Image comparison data
________________________________________

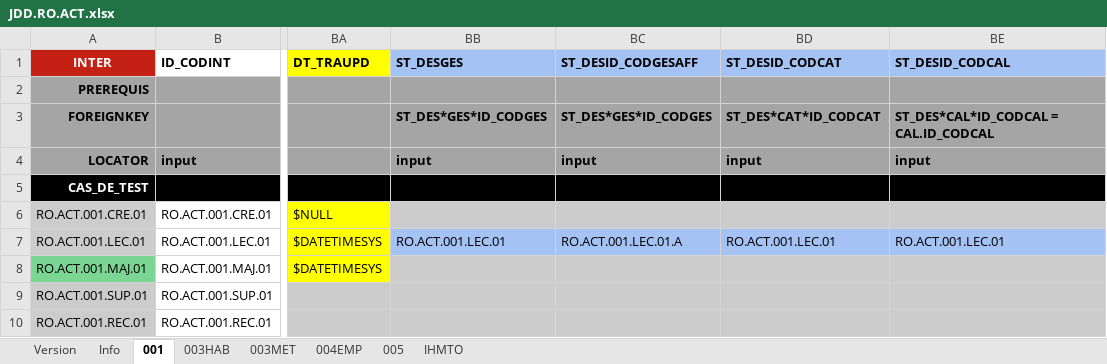
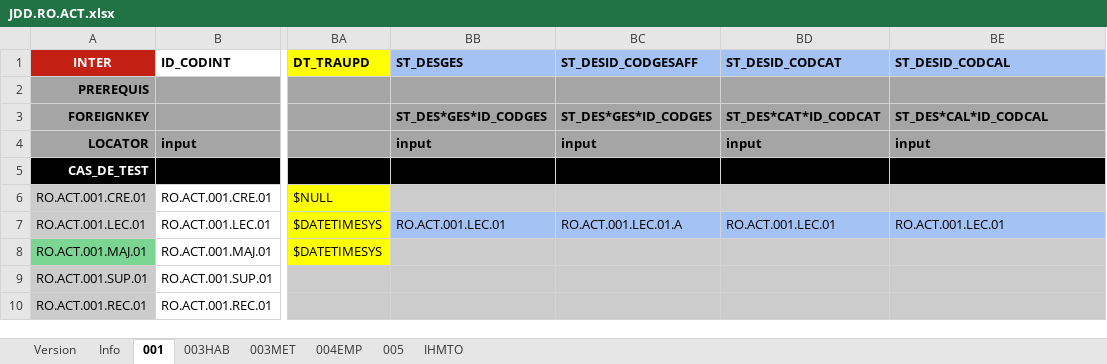
Before and after one commit to jmLafarge/MAINTA_TNR, an Excel workbook: TNR_JDD/RO/JDD.RO.ACT.xlsx, sheet 001, drawn as a sheet; only a part is shown, gaps mark what is left out; values as stored, in another font and other column widths than the file's, no borders; the diff names each change by its address in the sheet, - before the commit and + after, or states it on an @@ line.

```diff
--- a/TNR_JDD/RO/JDD.RO.ACT.xlsx (sheet 001)
+++ b/TNR_JDD/RO/JDD.RO.ACT.xlsx (sheet 001)
-BE3 (ST_DESID_CODCAL): ST_DES*CAL*ID_CODCAL = CAL.ID_CODCAL
+BE3 (ST_DESID_CODCAL): ST_DES*CAL*ID_CODCAL
```
Also changed, not shown: TNR/TrameJDD.xlsx, TNR/TramePREJDD.xlsx, 35 other files.
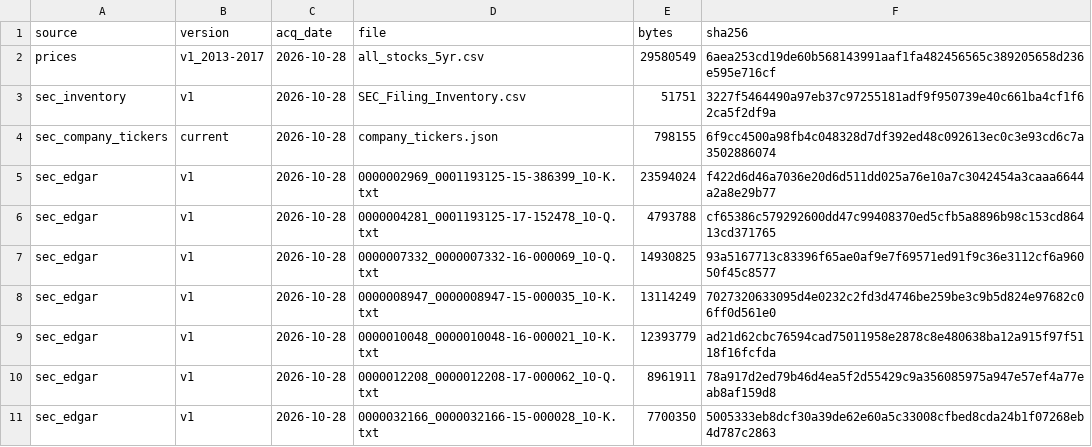
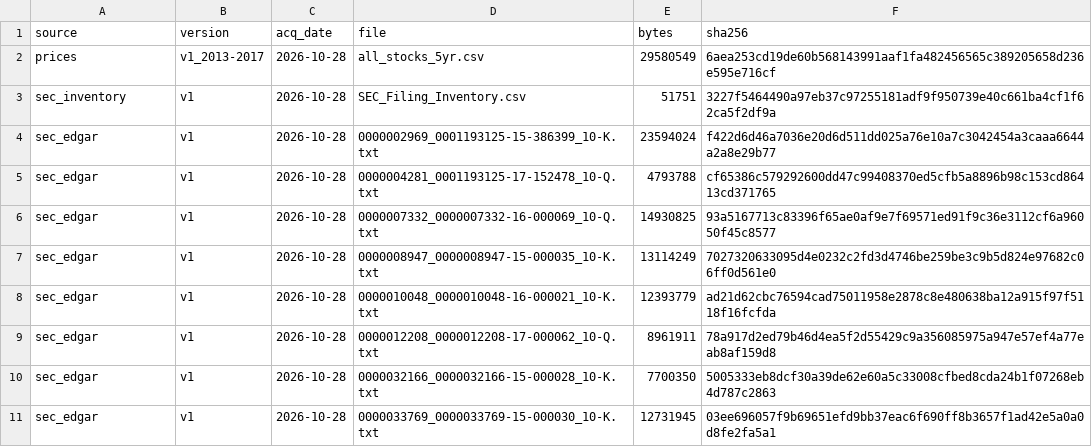
Before and after one commit to Hexteris/INF2006_Group12_BigData, a CSV file: evidence/expected_corpus.csv, drawn as a sheet; only a part is shown; the shorter side is filled out with more unchanged rows; the diff names each change by its address in the sheet, - before the commit and + after, or states it on an @@ line.

Commit message:
Finalise team setup: bronze corpus (1,046 files), one-command laptop and cluster setup

```diff
--- a/evidence/expected_corpus.csv
+++ b/evidence/expected_corpus.csv
-row 4: sec_company_tickers | current | 2026-10-28 | company_tickers.json | 798155 | 6f9cc4500a98fb4c048328d7df392ed48c092613ec0c3e93cd6c7a3502886074
```
Also changed, not shown: 10 other files.
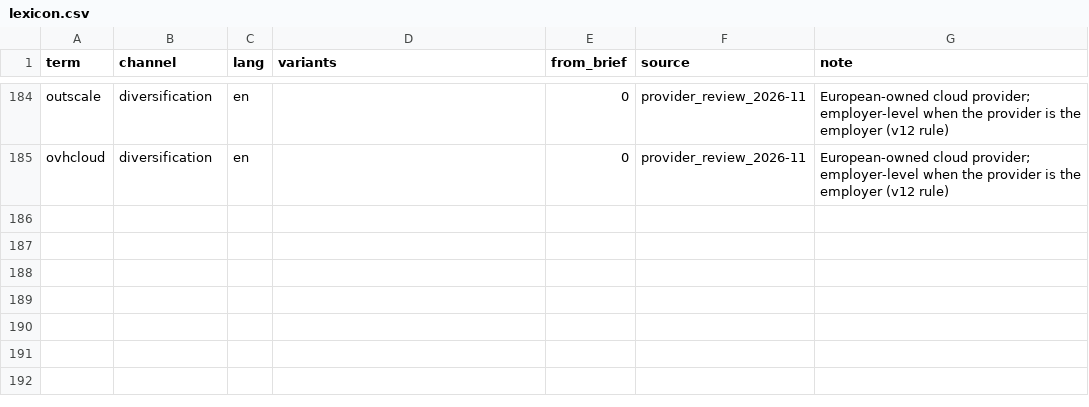
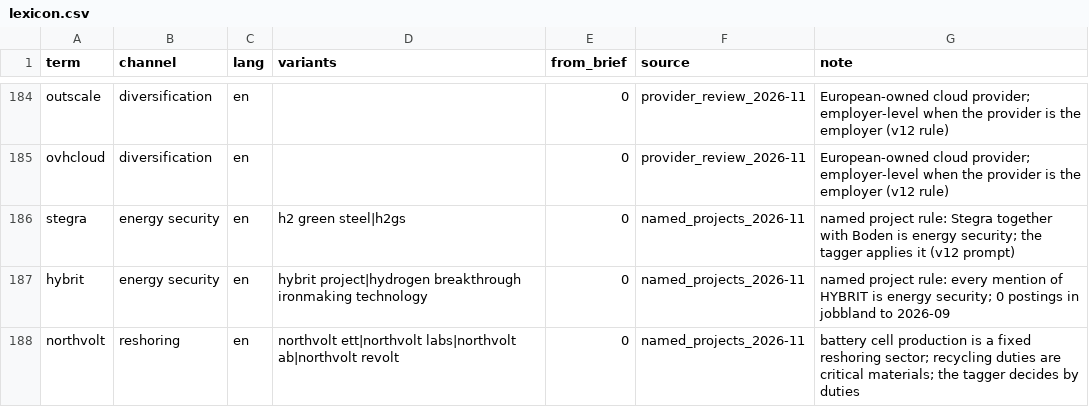
Before and after one commit to akprodromou/deglobalization_labour_market, a CSV file: lexicon/lexicon.csv, drawn as a sheet; only a part is shown, gaps mark what is left out.

```diff
--- a/lexicon/lexicon.csv
+++ b/lexicon/lexicon.csv
@@ -185 +185,4 @@ outscale,diversification,en,,0,provider_review_2026-11,European-owned cloud prov
 ovhcloud,diversification,en,,0,provider_review_2026-11,European-owned cloud provider; employer-level when the provider is the employer (v12 rule)
+stegra,energy security,en,h2 green steel|h2gs,0,named_projects_2026-11,named project rule: Stegra together with Boden is energy security; the tagger applies it (v12 prompt)
+hybrit,energy security,en,hybrit project|hydrogen breakthrough ironmaking technology,0,named_projects_2026-11,named project rule: every mention of HYBRIT is energy security; 0 postings in jobbland to 2026-09
+northvolt,reshoring,en,northvolt ett|northvolt labs|northvolt ab|northvolt revolt,0,named_projects_2026-11,battery cell production is a fixed reshoring sector; recycling duties are critical materials; the tagger decides by duties
```
Also changed, not shown: lexicon/sovereignty_wording_terms.csv, 10 other files.
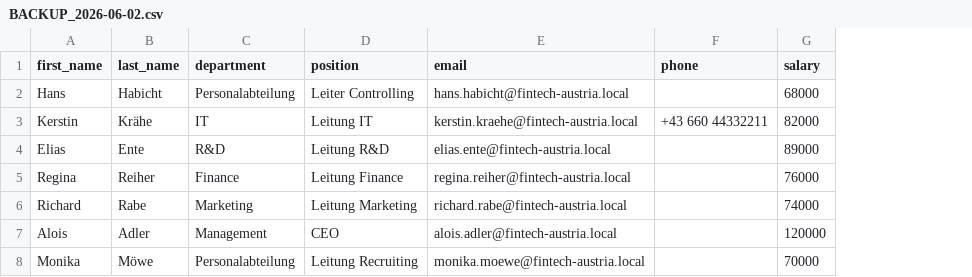
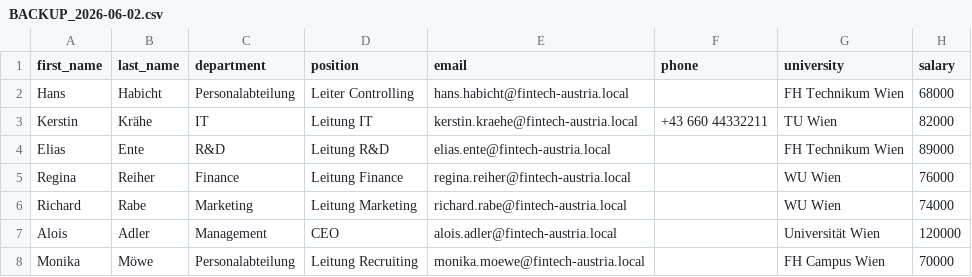
Before and after one commit to Volskaar/FHTW_MCS_SEM2_SECP_EscapeRoom, a CSV file: backups/BACKUP_2026-06-02.csv, drawn as a sheet; the diff names each change by its address in the sheet, - before the commit and + after, or states it on an @@ line.

Commit message:
Revert "remove all university-information"
This reverts commit 263cbb2e9ead0e3000e94dae547d787b4e24d683.

```diff
--- a/backups/BACKUP_2026-06-02.csv
+++ b/backups/BACKUP_2026-06-02.csv
+column G (university), rows 2-8: FH Technikum Wien | TU Wien | FH Technikum Wien | WU Wien | WU Wien | Universität Wien | FH Campus Wien
```
Also changed, not shown: 3 other files.
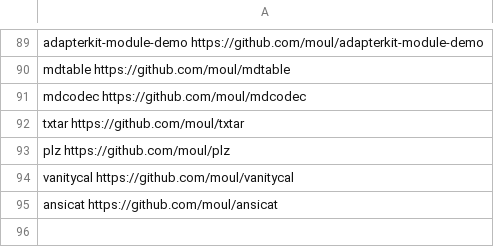
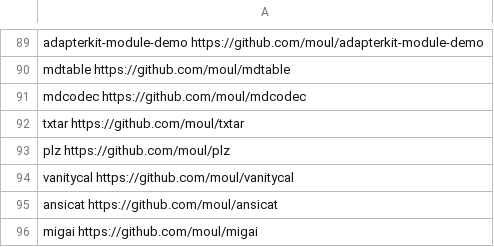
Before and after one commit to moul/moul.io, a CSV file: vanity.csv, drawn as a sheet; only a part is shown, gaps mark what is left out; the diff names each change by its address in the sheet, - before the commit and + after, or states it on an @@ line.

Commit message:
feat: add migai
Signed-off-by: moul <94029+moul@users.noreply.github.com>

```diff
--- a/vanity.csv
+++ b/vanity.csv
+row 96: migai https://github.com/moul/migai
```
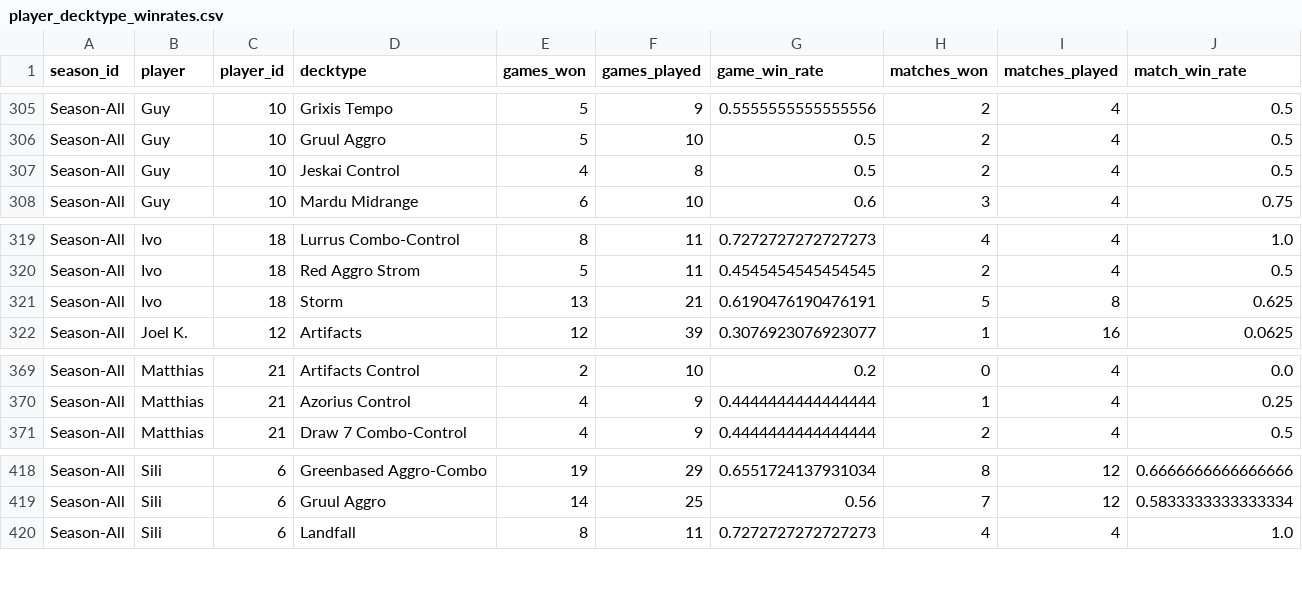
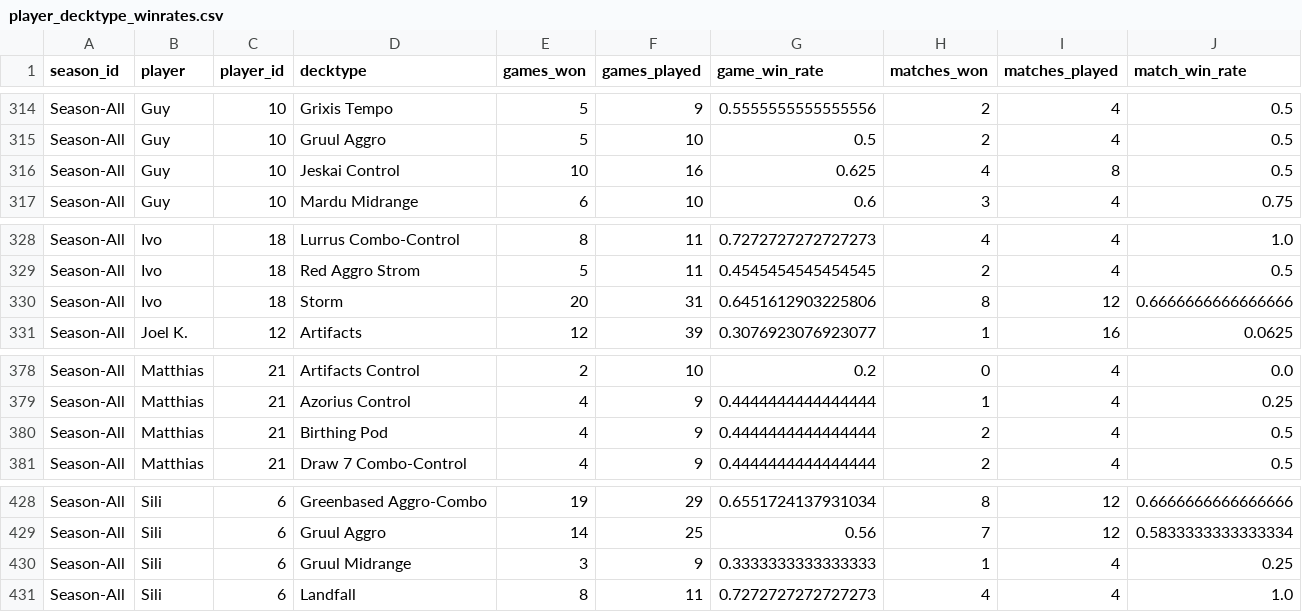
Before and after one commit to GuySchnidrig/ManaDash, a CSV file: data/player_decktype_winrates.csv, drawn as a sheet; only a part is shown, gaps mark what is left out; the diff covers the shown part only.

```diff
--- a/data/player_decktype_winrates.csv
+++ b/data/player_decktype_winrates.csv
@@ -306,3 +315,3 @@ Season-All,Guy,10,Grixis Tempo,5,9,0.5555555555555556,2,4,0.5
 Season-All,Guy,10,Gruul Aggro,5,10,0.5,2,4,0.5
-Season-All,Guy,10,Jeskai Control,4,8,0.5,2,4,0.5
+Season-All,Guy,10,Jeskai Control,10,16,0.625,4,8,0.5
 Season-All,Guy,10,Mardu Midrange,6,10,0.6,3,4,0.75
@@ -320,3 +329,3 @@ Season-All,Ivo,18,Lurrus Combo-Control,8,11,0.7272727272727273,4,4,1.0
 Season-All,Ivo,18,Red Aggro Strom,5,11,0.4545454545454545,2,4,0.5
-Season-All,Ivo,18,Storm,13,21,0.6190476190476191,5,8,0.625
+Season-All,Ivo,18,Storm,20,31,0.6451612903225806,8,12,0.6666666666666666
 Season-All,Joel K.,12,Artifacts,12,39,0.3076923076923077,1,16,0.0625
@@ -370,2 +379,3 @@ Season-All,Matthias,21,Artifacts Control,2,10,0.2,0,4,0.0
 Season-All,Matthias,21,Azorius Control,4,9,0.4444444444444444,1,4,0.25
+Season-All,Matthias,21,Birthing Pod,4,9,0.4444444444444444,2,4,0.5
 Season-All,Matthias,21,Draw 7 Combo-Control,4,9,0.4444444444444444,2,4,0.5
@@ -419,2 +429,3 @@ Season-All,Sili,6,Greenbased Aggro-Combo,19,29,0.6551724137931034,8,12,0.6666666
 Season-All,Sili,6,Gruul Aggro,14,25,0.56,7,12,0.5833333333333334
+Season-All,Sili,6,Gruul Midrange,3,9,0.3333333333333333,1,4,0.25
 Season-All,Sili,6,Landfall,8,11,0.7272727272727273,4,4,1.0
```
Also changed, not shown: 9 added rows and 6 edited cells elsewhere in this file, data/card_game_winrate_per_season.csv, data/card_match_winrate_per_season.csv, 25 other files.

________________________________________

TASK PROMPT:
From the data above, gather every line that includes the word "Storm".

YOUR RESPONSE:
-Season-All,Ivo,18,Storm,13,21,0.6190476190476191,5,8,0.625
+Season-All,Ivo,18,Storm,20,31,0.6451612903225806,8,12,0.6666666666666666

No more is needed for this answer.